If you are a dentist, you have no doubt received lots of emails inviting you to DSO seminars all over the United States. I know this because I have been to a number of them. The problem is you live in Canada and what fits in the US does not fit in Canada. But what about Canada? Where are we?
Let’s first define what a “DSO” is because the terminology is not used in exactly the same way in both the US and Canada. DSO stands for Dental Service Organization and in the US, it generally applies to any network of dental offices that have a common ownership. In Canada however, we think of DSO as being the larger corporate owner such as Dental Corporation of Canada, Altima and 123Dentist. We typically think of smaller networks as belonging to “Investor Dentists” (let’s call those the Investor Networks). The term DSO in the US includes both the big corps and the smaller Investor Networks.
Currently about 18% of US practices are corporately owned. The consensus is that within 5 years’ time, 35% to 45% of US practices will be corporately owned. In Canada about 4% of all dental practices are owned by the large corporations; that equates to approximately 880 practices. If, over the next few years, Canada gets to where the US is today, that will result in 3,000 practices changing from private ownership to corporate ownership. Assuming the average corporate practice will be worth $1.5M, that means $4.5 billion (not million) will change hands.

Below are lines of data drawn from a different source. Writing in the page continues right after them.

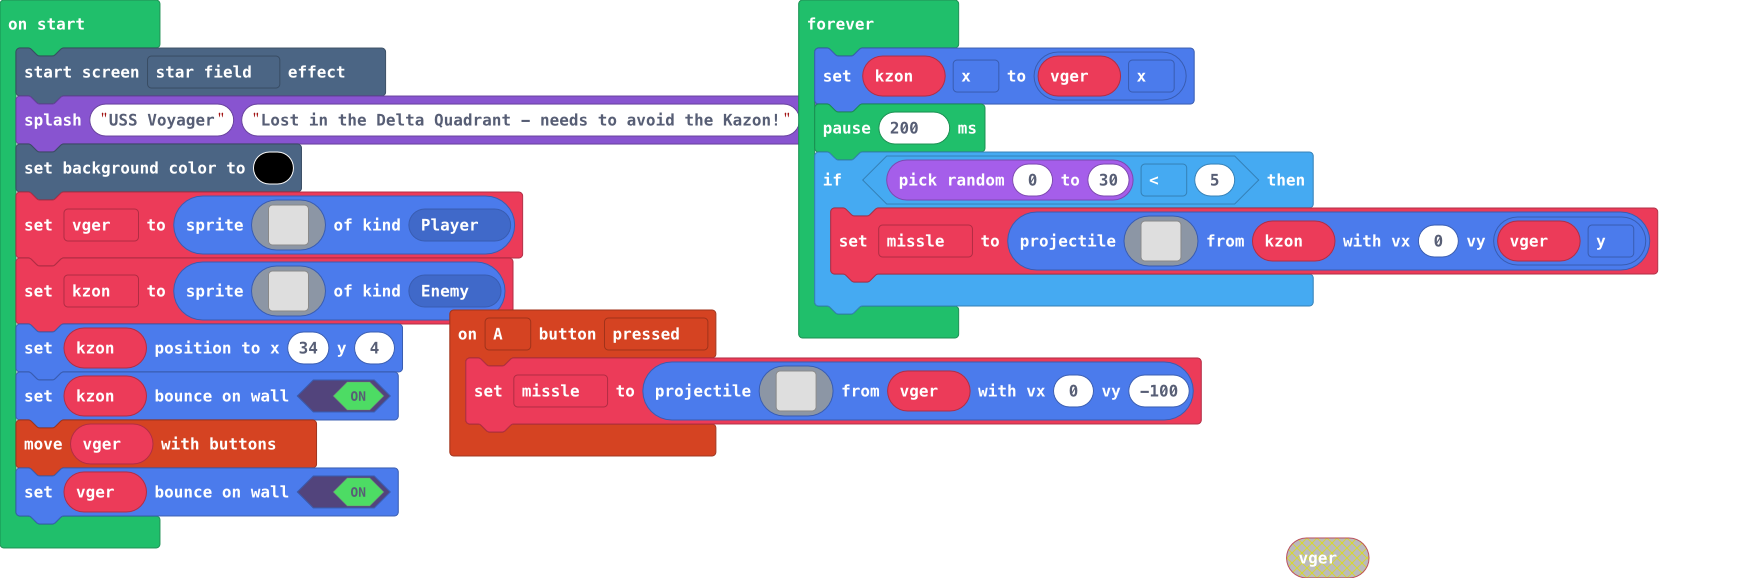
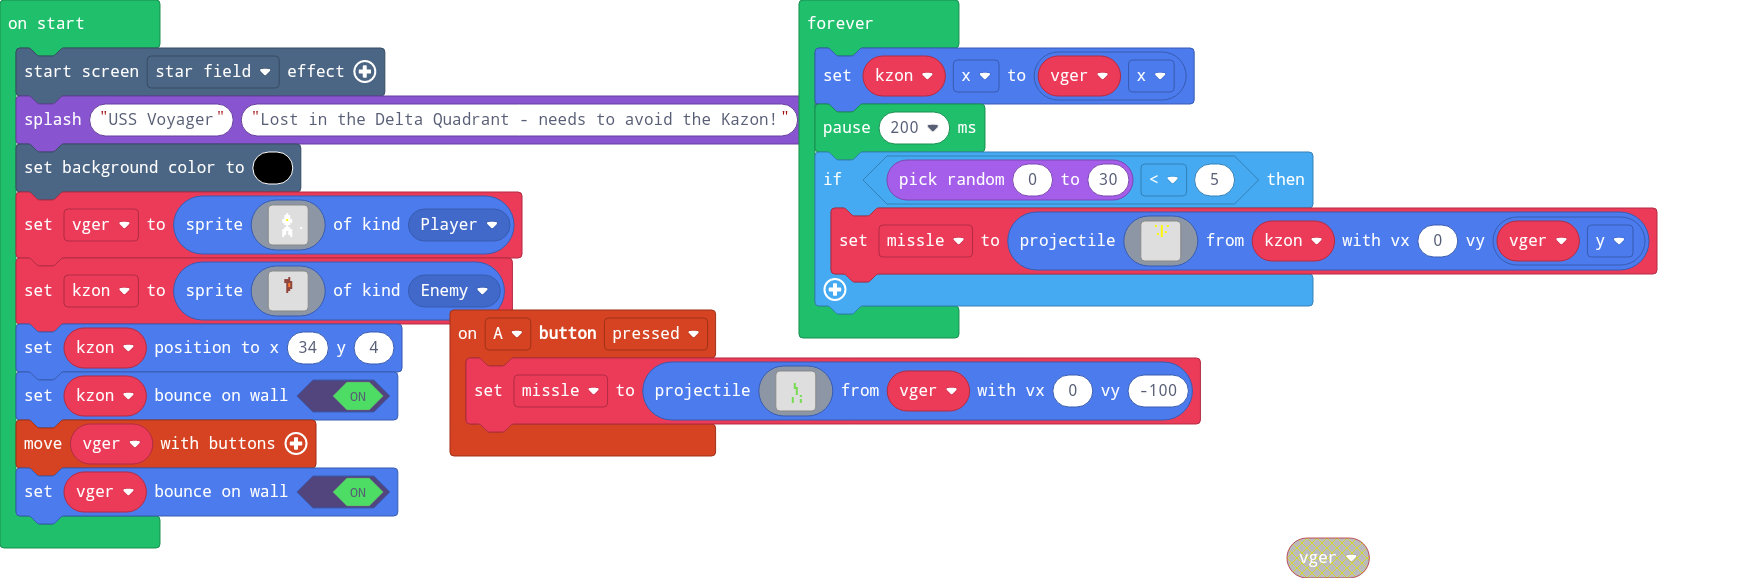
Update pxt.json, main.blocks, main.ts, images.g.jres, images.g.ts

diff --git a/images.g.ts b/images.g.ts
@@ -41,25 +41,6 @@ namespace myImages {
 . . . . . . . . . . . . . . . . 
 . . . . . . . . . . . . . . . . 
 `;
-            case "image2":
-            case "missle":return img`
-. . . . . 5 . . 5 . . 5 . . . . 
-. . . . . . . . 5 . . . . . . . 
-. . . . . . . . 5 . . . . . . . 
-. . . . . . . . 5 . 5 . . . . . 
-. . . . . . 5 . 5 . . . . . . . 
-. . . . . . . . 5 . . . . . . . 
-. . . . . . . . . . . . . . . . 
-. . . . . . . . . . . . . . . . 
-. . . . . . . . . . . . . . . . 
-. . . . . . . . . . . . . . . . 
-. . . . . . . . . . . . . . . . 
-. . . . . . . . . . . . . . . . 
-. . . . . . . . . . . . . . . . 
-. . . . . . . . . . . . . . . . 
-. . . . . . . . . . . . . . . . 
-. . . . . . . . . . . . . . . . 
-`;
             case "image4":
             case "missle0":return img`
 . . . . . . . . . . . . . . . . 
@@ -76,6 +57,25 @@ namespace myImages {
 . . . . . . 7 . . . . . . . . . 
 . . . . . . 7 . . . 7 . . . . . 
 . . . . . . 7 . . . 7 . . . . . 
+. . . . . . . . . . . . . . . . 
+. . . . . . . . . . . . . . . . 
+`;
+            case "image2":
+            case "missle":return img`
+. . . . . 5 . . 5 . . 5 . . . . 
+. . . . . . . . 5 . . . . . . . 
+. . . . . . . . 5 . . . . . . . 
+. . . . . . . . 5 . 5 . . . . . 
+. . . . . . 5 . 5 . . . . . . . 
+. . . . . . . . 5 . . . . . . . 
+. . . . . . . . . . . . . . . . 
+. . . . . . . . . . . . . . . . 
+. . . . . . . . . . . . . . . . 
+. . . . . . . . . . . . . . . . 
+. . . . . . . . . . . . . . . . 
+. . . . . . . . . . . . . . . . 
+. . . . . . . . . . . . . . . . 
+. . . . . . . . . . . . . . . . 
 . . . . . . . . . . . . . . . . 
 . . . . . . . . . . . . . . . . 
 `;

diff --git a/main.ts b/main.ts
@@ -1,17 +1,31 @@
 controller.A.onEvent(ControllerButtonEvent.Pressed, function () {
-    missle = sprites.createProjectileFromSprite(assets.image`missle0`, vger, 0, -100)
+    Vmiss = sprites.createProjectileFromSprite(assets.image`missle0`, vger, 0, -100)
+    music.pewPew.play()
+})
+sprites.onOverlap(SpriteKind.Projectile, SpriteKind.Player, function (sprite, otherSprite) {
+    if (sprite == missle) {
+        info.changeLifeBy(-1)
+    }
+})
+sprites.onOverlap(SpriteKind.Projectile, SpriteKind.Enemy, function (sprite, otherSprite) {
+    if (otherSprite == kzon) {
+        info.changeScoreBy(1)
+    }
 })
 let missle: Sprite = null
+let Vmiss: Sprite = null
+let kzon: Sprite = null
 let vger: Sprite = null
 effects.starField.startScreenEffect()
 game.splash("USS Voyager", "Lost in the Delta Quadrant - needs to avoid the Kazon!")
 scene.setBackgroundColor(15)
 vger = sprites.create(assets.image`Voyager`, SpriteKind.Player)
-let kzon = sprites.create(assets.image`myImage`, SpriteKind.Enemy)
+kzon = sprites.create(assets.image`myImage`, SpriteKind.Enemy)
 kzon.setPosition(34, 4)
 kzon.setBounceOnWall(true)
 controller.moveSprite(vger)
 vger.setBounceOnWall(true)
+info.setLife(5)
 forever(function () {
     kzon.x = vger.x
     pause(200)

This change will be a disruptive innovation which is an innovation that creates a new market and value network, and eventually disrupts the existing market. It will change the value system, displacing established market-leading firms, products, and alliances. The question is: will you be ready? Most US DSO experts would suggest that you go out, buy a couple dozen practices, hire a CEO and CFO and wait for the pension funds to come calling. This strategy, however, is not likely to be replicated in the Canadian marketplace.

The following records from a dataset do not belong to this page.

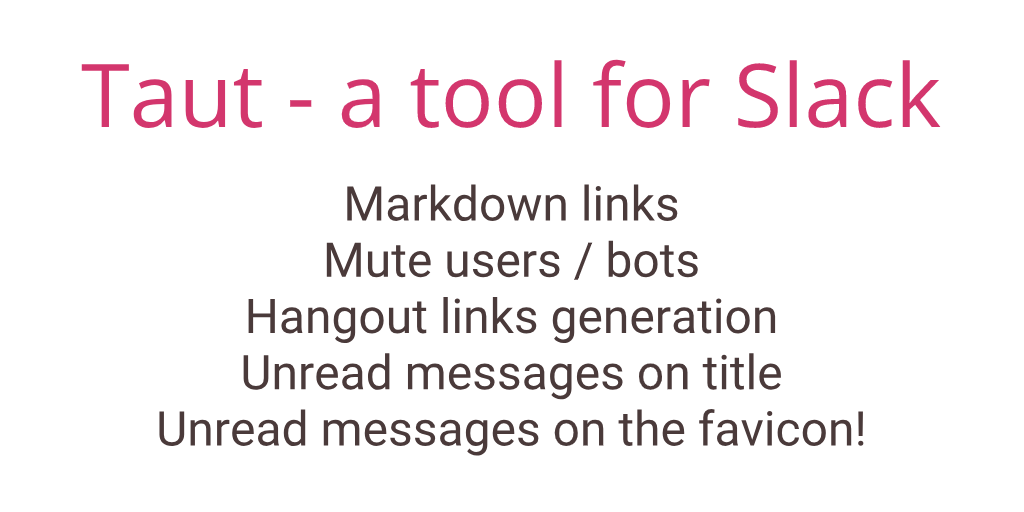
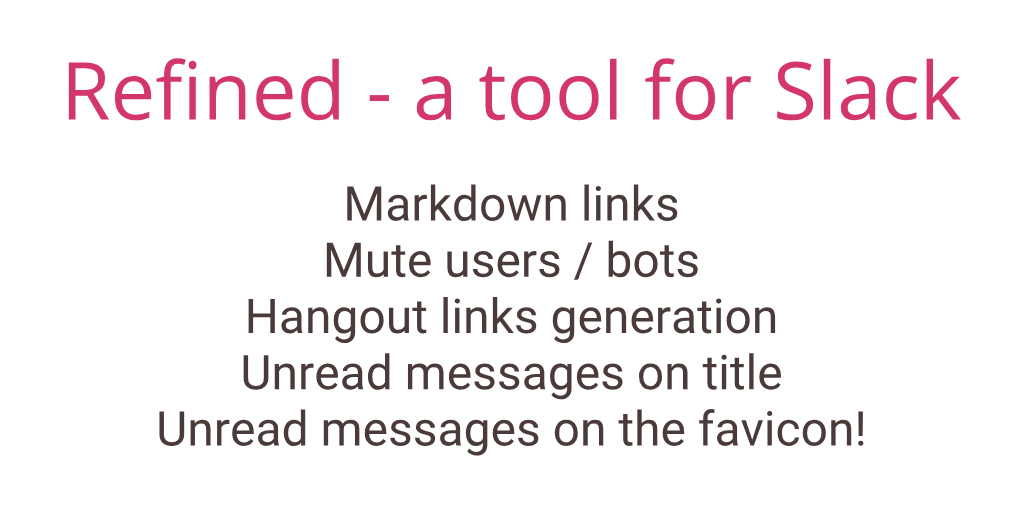
Rename everything!

Changed region(s): [[0.4062, 0.0938, 0.9375, 0.25], [0.0625, 0.0938, 0.375, 0.25]]

diff --git a/index.html b/index.html
@@ -1,19 +1,19 @@
 ---
 layout: default
-title: Taut - a tool for Slack
-description: Taut is a small extension to personalize Slack on your browser.
+title: Refined - a tool for Slack
+description: Refined is a small extension to personalize Slack on your browser.
 ---
 
 <p class="stacks-copy">Here's a quick list of all the features. Follow the links for details on what they do :) Originally, I recorded a video showing the extension, but keeping it updated was really challenging.</p>
 
 <section class="stacks-section">
     {% header h2 | Mute users %}
-    <p class="stacks-copy">Do you have some noisy bots you'd like to mute? <a href="/mute-users">Taut lets you do that</a>.</p>
+    <p class="stacks-copy">Do you have some noisy bots you'd like to mute? <a href="/mute-users">Refined lets you do that</a>.</p>
 </section>
 
 <section class="stacks-section">
     {% header h2 | Use markdown links %}
-    <p class="stacks-copy">You can write things like <span class="ff-mono">[Check this amazing extension](https://taut.rocks)</span> and that's going to appear as <a href="https://taut.rocks">Check this amazing extension</a> for you and for everybody on the channel (even if they are not using Taut).
+    <p class="stacks-copy">You can write things like <span class="ff-mono">[Check this amazing extension](https://refined.chat)</span> and that's going to appear as <a href="https://refined.chat">Check this amazing extension</a> for you and for everybody on the channel (even if they are not using Refined).
     Want to see an example? <a href="/markdown-links">Check it out!</a></p>
 </section>
 
@@ -24,7 +24,7 @@ description: Taut is a small extension to personalize Slack on your browser.
 
 <section class="stacks-section">
     {% header h2 | Unread count on the title %}
-    <p class="stacks-copy">Sometimes (well, all the time) I'm on a tab that is not Slack. When that happens all I see is an asterisk on the title when there are some unread messages. Taut can <a href="/unread-count">add a count of unread messages on the page title</a>.</p>
+    <p class="stacks-copy">Sometimes (well, all the time) I'm on a tab that is not Slack. When that happens all I see is an asterisk on the title when there are some unread messages. Refined can <a href="/unread-count">add a count of unread messages on the page title</a>.</p>
 </section>
 
 <section class="stacks-section">
@@ -39,40 +39,40 @@ description: Taut is a small extension to personalize Slack on your browser.
 
 <section class="stacks-section">
     {% header h2 | Avoid opening the app when clicking on a link a Slack %}
-    <p class="stacks-copy">When you click on a link to a Slack message, by default it opens the Slack app (or shows a prompt). Taut lets you remove that... so that whenever you click on a link, it's always opened on the Slack web.</p>
+    <p class="stacks-copy">When you click on a link to a Slack message, by default it opens the Slack app (or shows a prompt). Refined lets you remove that... so that whenever you click on a link, it's always opened on the Slack web.</p>
 </section>
 
 <section class="stacks-section">
     {% header h2 | Disable Google Drive previews %}
-    <p class="stacks-copy">Google Drive previews are great, but they take lots of vertical space. Taut can <a href="/disable-previews">replace these previews with the document url</a>, so that you can click on it if you wish.</p>
+    <p class="stacks-copy">Google Drive previews are great, but they take lots of vertical space. Refined can <a href="/disable-previews">replace these previews with the document url</a>, so that you can click on it if you wish.</p>
 </section>
 
 <section class="stacks-section">
     {% header h2 | Disable url previews %}
-    <p class="stacks-copy">Url previews... the times they provide any useful information for me are extremely rare. That's why Taut can <a href="/disable-previews">totally disable them</a>.</p>
+    <p class="stacks-copy">Url previews... the times they provide any useful information for me are extremely rare. That's why Refined can <a href="/disable-previews">totally disable them</a>.</p>
 </section>
 
 <section class="stacks-section">
     {% header h2 | Hide the status emojis %}
-    <p class="stacks-copy">And last but not least, in order to decrease the noisiness of your workspace, Taut can <a href="/styling-updates#disable-status-emojis">hide everyone's status emojis</a>.</p>
+    <p class="stacks-copy">And last but not least, in order to decrease the noisiness of your workspace, Refined can <a href="/styling-updates#disable-status-emojis">hide everyone's status emojis</a>.</p>
 </section>
 
 <section class="stacks-section">
     {% header h2 | Threads on channel by default %}
-    <p class="stacks-copy">Do you wish replies defaulted to "Send to #channel"? Taut <a href="/reply-to-channel">can do that for you</a>.</p>
+    <p class="stacks-copy">Do you wish replies defaulted to "Send to #channel"? Refined <a href="/reply-to-channel">can do that for you</a>.</p>
 </section>
 
 <section class="stacks-section">
     {% header h2 | Make "send to channel" sticky %}
-    <p class="stacks-copy">Once you send a reply to the channel, by default Slack unticks the checkbox for your next message. Taut can <a href="/reply-to-channel#make-reply-to-#channel-sticky">keep your last message's selection</a> if you want it to.</p>
+    <p class="stacks-copy">Once you send a reply to the channel, by default Slack unticks the checkbox for your next message. Refined can <a href="/reply-to-channel#make-reply-to-#channel-sticky">keep your last message's selection</a> if you want it to.</p>
 </section>
 
 <section class="stacks-section">
     {% header h2 | Move the sidebar to the right %}
-    <p class="stacks-copy">Taut can also <a href="/move-sidebar">move the sidebar to the right</a>.</p>
+    <p class="stacks-copy">Refined can also <a href="/move-sidebar">move the sidebar to the right</a>.</p>
 </section>
 
 <section class="stacks-section">
     {% header h2 | Show details when switching channels %}
-    <p class="stacks-copy">Would you like to see the channel context when switching to it? Taut can also <a href="/show-channel-details">do that for you</a>!</p>
+    <p class="stacks-copy">Would you like to see the channel context when switching to it? Refined can also <a href="/show-channel-details">do that for you</a>!</p>
 </section>

diff --git a/contribute.html b/contribute.html
@@ -4,16 +4,16 @@ title: Contribute
 description: This is open source and MIT licensed. Contributions are welcome!
 ---
 
-<p class="stacks-copy">Contributions can take any shape or form, but they must adhere to the project's <a href="https://github.com/g3rv4/Taut/blob/master/CODE_OF_CONDUCT.md">code of conduct</a>. If that looks good to you, feel free to open issues, send PRs (although an issue before a PR could be useful).</p>
+<p class="stacks-copy">Contributions can take any shape or form, but they must adhere to the project's <a href="https://github.com/g3rv4/Refined/blob/master/CODE_OF_CONDUCT.md">code of conduct</a>. If that looks good to you, feel free to open issues, send PRs (although an issue before a PR could be useful).</p>
 
 <section class="stacks-section">
     {% header h2 | Contributing to this site %}
-    <p class="stacks-copy">If you find a typo or something that doesn't make sense here, feel free to send a PR to <a href="https://github.com/g3rv4/taut.rocks">this site's repository</a>.</p>
+    <p class="stacks-copy">If you find a typo or something that doesn't make sense here, feel free to send a PR to <a href="https://github.com/g3rv4/refined.chat">this site's repository</a>.</p>
 </section>
 
 <section class="stacks-section">
     {% header h2 | Contributing to the extension %}
-    <p class="stacks-copy">PRs and issues are welcome on <a href="https://github.com/g3rv4/Taut">the project's repository</a>.</p>
+    <p class="stacks-copy">PRs and issues are welcome on <a href="https://github.com/g3rv4/Refined">the project's repository</a>.</p>
 
     {% header h3 | Understanding the plugins structure %}
     <p class="stacks-copy">If you want to contribute with the extension, keep in mind it's plugin-based. All the features are plugins so that they can easily be disabled by the user. If a feature breaks (because Slack changed something on their end) a user should be able to disable that feature in particular and that should solve the issue.</p>

diff --git a/bugs.html b/bugs.html
@@ -4,7 +4,7 @@ title: Bugs
 description: Did you find a bug? I'm so sorry.
 ---
 
-<p class="stacks-copy">Unfortunately, as Taut is highly coupled with Slack's current implementation... if they update certain things of their app, Taut will break. Also, Taut may break Slack for you.<p>
+<p class="stacks-copy">Unfortunately, as Refined is highly coupled with Slack's current implementation... if they update certain things of their app, Refined will break. Also, Refined may break Slack for you.<p>
 
 <section class="stacks-section">
     {% header h2 | You're breaking my Slack! what can I do? %}
@@ -16,9 +16,9 @@ description: Did you find a bug? I'm so sorry.
 
 <section class="stacks-section">
     {% header h2 | Contact me %}
-    <p class="stacks-copy">Feel free to contact me with any bugs / comments / suggestions regarding Taut. You can do so using any of the following methods:</p>
+    <p class="stacks-copy">Feel free to contact me with any bugs / comments / suggestions regarding Refined. You can do so using any of the following methods:</p>
     <ul class="stacks-copy">
-        <li><a href="https://github.com/g3rv4/taut.rocks/issues/new">Create an issue on GitHub</a></li>
+        <li><a href="https://github.com/g3rv4/refined.chat/issues/new">Create an issue on GitHub</a></li>
         <li>Mention me on Mastodon (I'm @g3rv4@mastodon.technology there)</li>
         <li>Mention me on Twitter (I'm @g3rv4 there)</li>
         <li>Email me to gmc@gmc.uy</li>

diff --git a/security.html b/security.html
@@ -10,6 +10,6 @@ description: I'm glad you asked.
 
 <section class="stacks-section">
     {% header h2 | Installing extensions is insecure %}
-    <p class="stacks-copy">When you install extensions that modify sites you use (like Taut) they can steal your data and break the site you're using. What's worse is that even if you inspect their code, authors can update them without your knowledge. I actually <a href="https://g3rv4.com/2018/09/browser-extensions-are-insecure">wrote an article about it</a> with suggestions as to what you should do if you really want to run this in a secure way.</p>
+    <p class="stacks-copy">When you install extensions that modify sites you use (like Refined) they can steal your data and break the site you're using. What's worse is that even if you inspect their code, authors can update them without your knowledge. I actually <a href="https://g3rv4.com/2018/09/browser-extensions-are-insecure">wrote an article about it</a> with suggestions as to what you should do if you really want to run this in a secure way.</p>
     <p class="stacks-copy">Now, if you decide to trust me... there's one more thing: this extension can break Slack for you. I go into some ideas to troubleshoot (and how to report bugs) in <a href="/bugs">the bugs page</a>.</p>
 </section>

diff --git a/_includes/head.html b/_includes/head.html
@@ -1,10 +1,10 @@
 <head>
-  <title>{% if page.url != '/' %}{{ page.title }} | taut.rocks {% else %}taut.rocks - a tool for Slack{% endif %}</title>
+  <title>{% if page.url != '/' %}{{ page.title }} | refined.chat {% else %}Refined - a tool for Slack{% endif %}</title>
   <link rel="stylesheet" type="text/css" href="/assets/css/stacks-documentation.css" />
   <meta charset="utf-8" />
   <meta name="viewport" content="width=device-width, initial-scale=1">
 
-  <meta property="og:title" content="{% if page.url != '/' %}{{ page.title }} | Taut{% else %}Taut - a tool for Slack{% endif %}" />
+  <meta property="og:title" content="{% if page.url != '/' %}{{ page.title }} | Refined{% else %}Refined - a tool for Slack{% endif %}" />
   <meta property="og:type" content="article" />
   <meta property="og:url" content="{{ page.url | replace:'index.html','' | prepend: site.url }}" />
   <meta property="og:image" content="{{ site.url }}{{ site.baseurl }}assets/images/card.png" />

diff --git a/_includes/header.html b/_includes/header.html
@@ -12,7 +12,7 @@
                 </svg>
         </a>
 
-        <a class="grid--cell fc-black-200 ml-auto sm:d-none" title="Stacks on GitHub" href="https://github.com/g3rv4/Taut" target="_blank">
+        <a class="grid--cell fc-black-200 ml-auto sm:d-none" title="Stacks on GitHub" href="https://github.com/g3rv4/Refined" target="_blank">
             <svg aria-hidden="true" class="svg-icon iconGitHub" width="24" height="24" viewBox="0 0 18 18"><path d="M9 1a8 8 0 0 0-2.53 15.59c.4.07.55-.17.55-.38l-.01-1.49c-2.01.37-2.53-.49-2.69-.94-.09-.23-.48-.94-.82-1.13-.28-.15-.68-.52-.01-.53.63-.01 1.08.58 1.23.82.72 1.21 1.87.87 2.33.66.07-.52.28-.87.51-1.07-1.78-.2-3.64-.89-3.64-3.95 0-.87.31-1.59.82-2.15-.08-.2-.36-1.02.08-2.12 0 0 .67-.21 2.2.82a7.42 7.42 0 0 1 4 0c1.53-1.04 2.2-.82 2.2-.82.44 1.1.16 1.92.08 2.12.51.56.82 1.27.82 2.15 0 3.07-1.87 3.75-3.65 3.95.29.25.54.73.54 1.48l-.01 2.2c0 .21.15.46.55.38A8.01 8.01 0 0 0 9 1z"></path></svg>
         </a>
     </div>

diff --git a/unread-count-favicon.html b/unread-count-favicon.html
@@ -12,7 +12,7 @@ description: Add the count of unread messages to the favicon.
 
 <section class="stacks-section">
     {% header h2 | How does it look? %}
-    <p class="stacks-copy">Here's a gif... keep an eye on the pinned tab. I don't looove how it looks, so if you know how to play with canvas and make it nice, I'd love your help! <a href="https://github.com/g3rv4/Taut/blob/5e53bde13876b1a066d99c139e2f017f9deffd13/src/plugins/unreadOnFavicon.ts#L66-L77">here you can see how I'm building it</a>.
+    <p class="stacks-copy">Here's a gif... keep an eye on the pinned tab. I don't looove how it looks, so if you know how to play with canvas and make it nice, I'd love your help! <a href="https://github.com/g3rv4/Refined/blob/5e53bde13876b1a066d99c139e2f017f9deffd13/src/plugins/unreadOnFavicon.ts#L66-L77">here you can see how I'm building it</a>.
         <img src="/assets/images/unread-favicon.gif" />
     </p>
 </section>

diff --git a/_includes/navigation.html b/_includes/navigation.html
@@ -30,7 +30,7 @@
         <div class="fc-black-500 fs-fine ta-center">
             site design stolen from <a href="https://stackoverflow.design" target="_blank">Stacks</a><br />
             built with <span class="ff-mono fc-red-500">&lt;3</span> by <a href="https://g3rv4.com" target="_blank">g3rv4</a><br />
-            version <a href="https://github.com/g3rv4/taut.rocks/commits/master" target="_blank">{{site.data.version | slice: 0, 7}}</a>
+            version <a href="https://github.com/g3rv4/refined.chat/commits/master" target="_blank">{{site.data.version | slice: 0, 7}}</a>
         </div>
     </div>
 </div>

diff --git a/README.md b/README.md
@@ -1,8 +1,8 @@
-# taut.rocks :unicorn:
+# refined.chat :unicorn:
 
-This is the code powering the site [taut.rocks](https://taut.rocks).
+This is the code powering the site [refined.chat](https://refined.chat).
 
 You may be interested in:
 
-* [Visiting the site](https://taut.rocks) to learn more about the extension (and download it)
-* Checking out the [extension's source code](https://github.com/g3rv4/Taut)
+* [Visiting the site](https://refined.chat) to learn more about the extension (and download it)
+* Checking out the [extension's source code](https://github.com/g3rv4/Refined)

Let’s consider how this change is likely to take place in Canada. To do this I want to use the US expectations as a guide. First, most of the change is going to happen in the Investor Network marketplace. The figure below separates the dental market into three segments: Private Solo Practice, Mid-Market and the Corps. It is easy to see the major growth over the next few years is going to be in the Mid-Market sector. This is the Investor Network sector and it is this area that we will be focusing on over the next year.
This path to growth suggested by most American DSO advisors will not be the best strategy for Canada. We have a scarcity of acquirable practices in Canada and a scarcity of ultimate investment buyers such as life insurance companies and pension funds. What we do have are a few real DSOs, all of whom have and will continue to have a ferocious appetite for good investment grade dental offices. The strategies that we will be focusing on over the next year will be the acquisition, incubation and disposition of Mid-Market networks.